[nob-uh l]
verb (used with object), nob·bled, nob·bling. British Slang.
  1. to drug or disable (a race horse) to prevent its winning a race.
  2. to convince (a person) by fraudulent methods; misrepresent or lie to.
  3. to swindle; defraud.
  4. to seize (a person); hold for arrest.

Origin of nobble

1840–50; back formation from nobbler, variant of hobbler (dial. phrase an 'obbler being taken as a nobbler)
Related formsnob·bler, noun
Dictionary.com Unabridged Based on the Random House Unabridged Dictionary, © Random House, Inc. 2018

Examples from the Web for nobbler

Historical Examples of nobbler

  • Then come to my tent, and I'll give you a nobbler that may make you.

    Stingaree

    E. W. (Ernest William) Hornung

  • Then he orders a nobbler of rum for me and a nobbler of whisky for 'imself.

  • Footnote 5: Nobbler--the Australian term for a glass of wine or spirits.

    Grif

    B. L. (Benjamin Leopold) Farjeon

  • And you call that drop a nobbler, do you, in the old country?

    My Lord Duke

    E. W. Hornung

  • If you meet an old friend, his first greeting is, 'Come and have a nobbler!'

    Town Life in Australia

    R. E. N. (Richard) Twopeny


British Dictionary definitions for nobbler

nobble

verb (tr) British slang
  1. to disable (a racehorse), esp with drugs
  2. to win over or outwit (a person) by underhand means
  3. to suborn (a person, esp a juror) by threats, bribery, etc
  4. to steal; filch
  5. to get hold of; grab
  6. to kidnap
Derived Formsnobbler, noun

Word Origin for nobble

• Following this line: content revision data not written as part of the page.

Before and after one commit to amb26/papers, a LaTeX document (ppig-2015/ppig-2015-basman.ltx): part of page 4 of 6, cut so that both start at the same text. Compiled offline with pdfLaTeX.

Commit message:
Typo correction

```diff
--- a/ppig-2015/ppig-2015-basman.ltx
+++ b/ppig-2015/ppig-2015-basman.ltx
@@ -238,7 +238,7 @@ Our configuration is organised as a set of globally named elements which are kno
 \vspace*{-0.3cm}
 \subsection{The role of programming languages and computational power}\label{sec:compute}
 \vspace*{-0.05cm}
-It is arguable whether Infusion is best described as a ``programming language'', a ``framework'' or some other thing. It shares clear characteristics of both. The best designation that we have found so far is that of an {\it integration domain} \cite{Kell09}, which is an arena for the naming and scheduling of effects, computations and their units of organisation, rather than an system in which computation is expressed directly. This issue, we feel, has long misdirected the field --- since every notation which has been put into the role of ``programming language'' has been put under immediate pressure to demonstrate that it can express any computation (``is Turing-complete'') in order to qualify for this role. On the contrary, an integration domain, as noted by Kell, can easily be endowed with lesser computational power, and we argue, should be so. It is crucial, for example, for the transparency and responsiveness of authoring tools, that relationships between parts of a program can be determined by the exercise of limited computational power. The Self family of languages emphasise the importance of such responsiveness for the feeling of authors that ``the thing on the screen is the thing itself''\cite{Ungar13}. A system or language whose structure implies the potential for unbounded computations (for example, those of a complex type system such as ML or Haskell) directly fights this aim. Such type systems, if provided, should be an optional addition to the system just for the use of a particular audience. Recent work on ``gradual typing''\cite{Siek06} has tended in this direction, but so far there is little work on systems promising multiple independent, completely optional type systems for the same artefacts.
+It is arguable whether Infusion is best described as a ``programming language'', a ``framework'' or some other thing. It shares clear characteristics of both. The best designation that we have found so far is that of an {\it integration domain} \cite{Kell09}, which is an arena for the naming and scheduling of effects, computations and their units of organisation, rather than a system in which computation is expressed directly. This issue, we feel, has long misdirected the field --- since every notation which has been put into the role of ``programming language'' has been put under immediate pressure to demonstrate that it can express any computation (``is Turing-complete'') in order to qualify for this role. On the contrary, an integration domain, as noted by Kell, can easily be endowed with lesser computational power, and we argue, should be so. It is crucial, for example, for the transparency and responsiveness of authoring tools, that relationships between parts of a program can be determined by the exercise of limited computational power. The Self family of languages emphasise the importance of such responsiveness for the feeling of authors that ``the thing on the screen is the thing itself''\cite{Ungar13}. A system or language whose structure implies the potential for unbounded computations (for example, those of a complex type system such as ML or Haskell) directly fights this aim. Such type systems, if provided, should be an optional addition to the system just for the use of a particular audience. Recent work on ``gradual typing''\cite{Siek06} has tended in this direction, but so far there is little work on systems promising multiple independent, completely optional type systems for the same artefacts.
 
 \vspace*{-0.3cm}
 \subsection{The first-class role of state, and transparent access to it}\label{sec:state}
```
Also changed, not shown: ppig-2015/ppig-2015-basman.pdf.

C19: back formation from nobbler, from false division of an hobbler (one who hobbles horses) as a nobbler
Collins English Dictionary - Complete & Unabridged 2012 Digital Edition © William Collins Sons & Co. Ltd. 1979, 1986 © HarperCollins Publishers 1998, 2000, 2003, 2005, 2006, 2007, 2009, 2012